Aesop (6th century BC)

Another ancient Greek first

Aesop was born in Asia Minor. There are many legends about him, including the story that he was a slave from Phrygia who knew the Seven Sages. The book entitled 'The Life of Aesop' belongs to the category of legend as well, its information plainly fictitious, to the point of denial that he even existed.

He did, however, exist, and was in fact a slave purchased by the Samian philosopher Xanthos, who sold him to another Samian sage named Iadmon, who, respecting his intelligence, set him free. Aesop continued his life as a free man in Samos, later moving to the court of Croesos, in Sardis, and travelling at some point to Egypt.

He was reputed to be mute in the beginning of his years as a slave, as well as ugly and hunchbacked, with such a strange appearance as to frighten the wife of Xanthos when he brought this new slave home.

Aesop is famous for his fables, of which 359 have been preserved, in which the characters are often animals given human speech, as well as plants, though some are gods and humans, too.

They are, in general, charming and original, with moral lessons delivered in the most palatable form possible, and applicable to both children and adults. These fables were not written down by Aesop, but recited after being composed mentally, sometimes with a time lapse until the right moment presented itself for their utterance, which might be in wealthy mansions, or in the humble abodes of poor people.

Orators, philosophers, and fabulists imitated them or adapted them. The story of his death also has the tone of legend, though various authors report that he died in a violent episode at Delphi.

They seem to agree that he was killed by the inhabitants of this holy sanctuary either because he ridiculed them for not working the land there (which, in any case was barren, though Greek peasants have been known to develop the soil in barren places to the point of at least minimal production), but instead living off of the gifts brought to the sanctuary by pilgrims, or, alternatively, because he refused to give them a large sum of money sent by Croesos, king of Lydia, intended as an offering to Apollo, because he deemed them undeserving of gifts.

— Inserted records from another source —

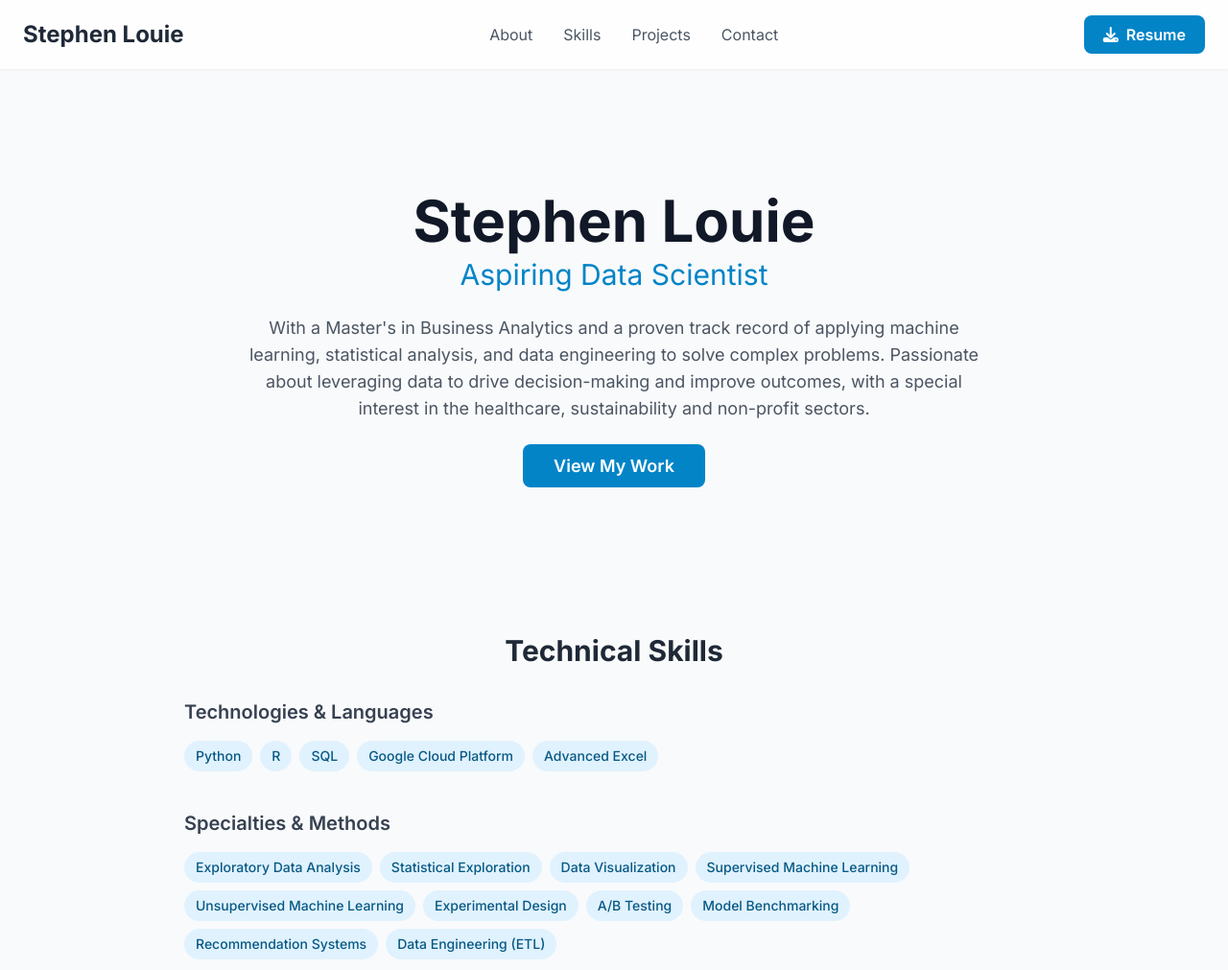
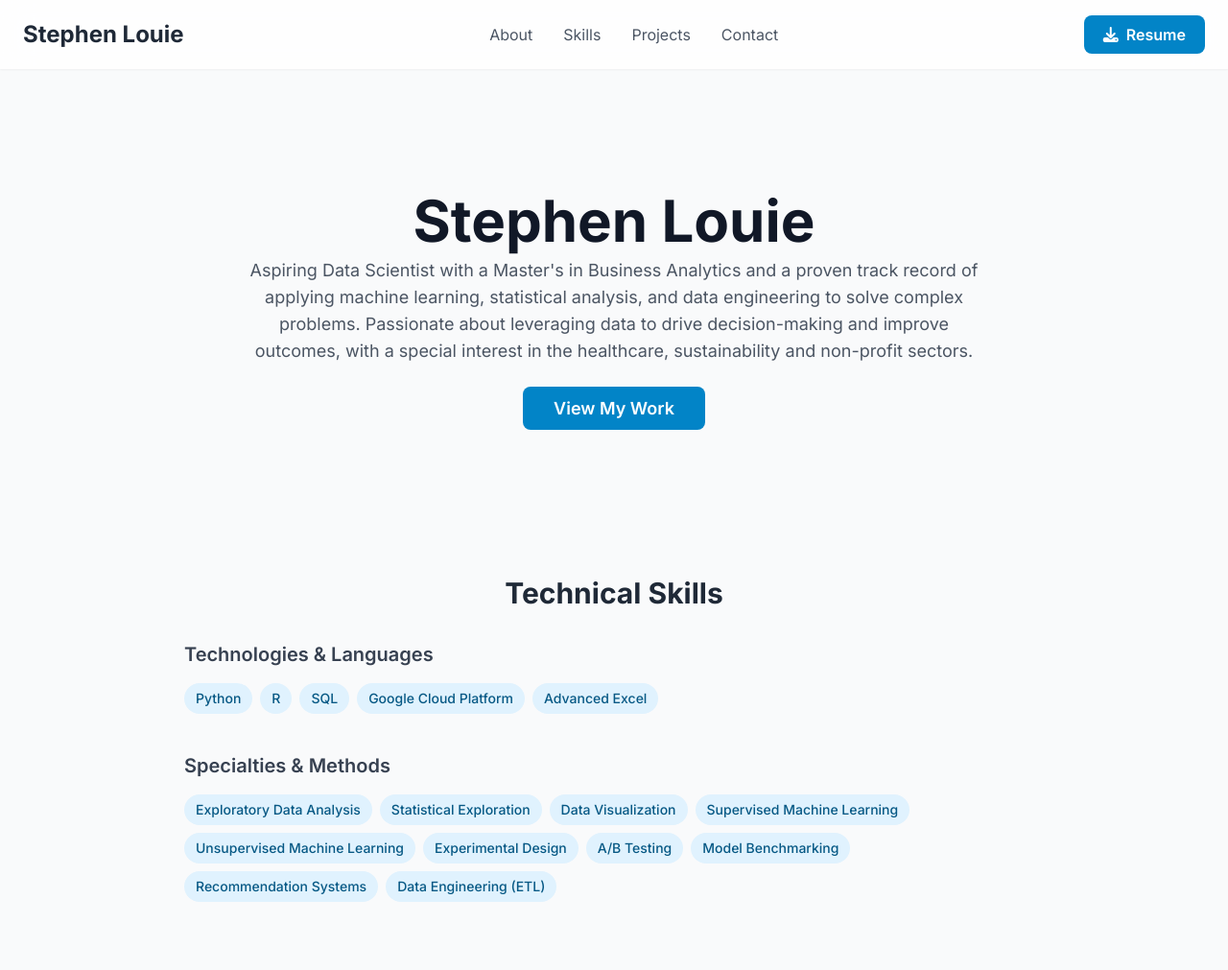
Before and after one commit to sblouieucdavis/sblouieucdavis.github.io, a plain HTML site: page index.html in a window 1280 px wide. Shown: the top 1011 px of the page at 96% size. Drawn offline with nearby package versions, Linux system fonts and the light colour scheme.

Commit message:
Update index.html

```diff
--- a/index.html
+++ b/index.html
@@ -58,9 +58,8 @@
         <!-- About/Hero Section -->
         <section id="about" class="text-center py-20">
             <h1 class="text-4xl md:text-6xl font-extrabold text-gray-900 mb-2">Stephen Louie</h1>
-            <h2 class="text-2xl md:text-3xl font-light text-sky-600 mb-6">Aspiring Data Scientist</h2>
             <p class="max-w-3xl mx-auto text-lg text-gray-600 mb-8">
-                With a Master's in Business Analytics and a proven track record of applying machine learning, statistical analysis, and data engineering to solve complex problems. Passionate about leveraging data to drive decision-making and improve outcomes, with a special interest in the healthcare, sustainability and non-profit sectors.
+                Aspiring Data Scientist with a Master's in Business Analytics and a proven track record of applying machine learning, statistical analysis, and data engineering to solve complex problems. Passionate about leveraging data to drive decision-making and improve outcomes, with a special interest in the healthcare, sustainability and non-profit sectors.
             </p>
             <a href="#projects" class="bg-sky-600 text-white font-semibold px-8 py-3 rounded-lg hover:bg-sky-700 transition-colors duration-300 text-lg">
                 View My Work
```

One of the sayings attributed to this misshapen inventor of fables, was: 'Beauty of the mind is superior to that of the body'.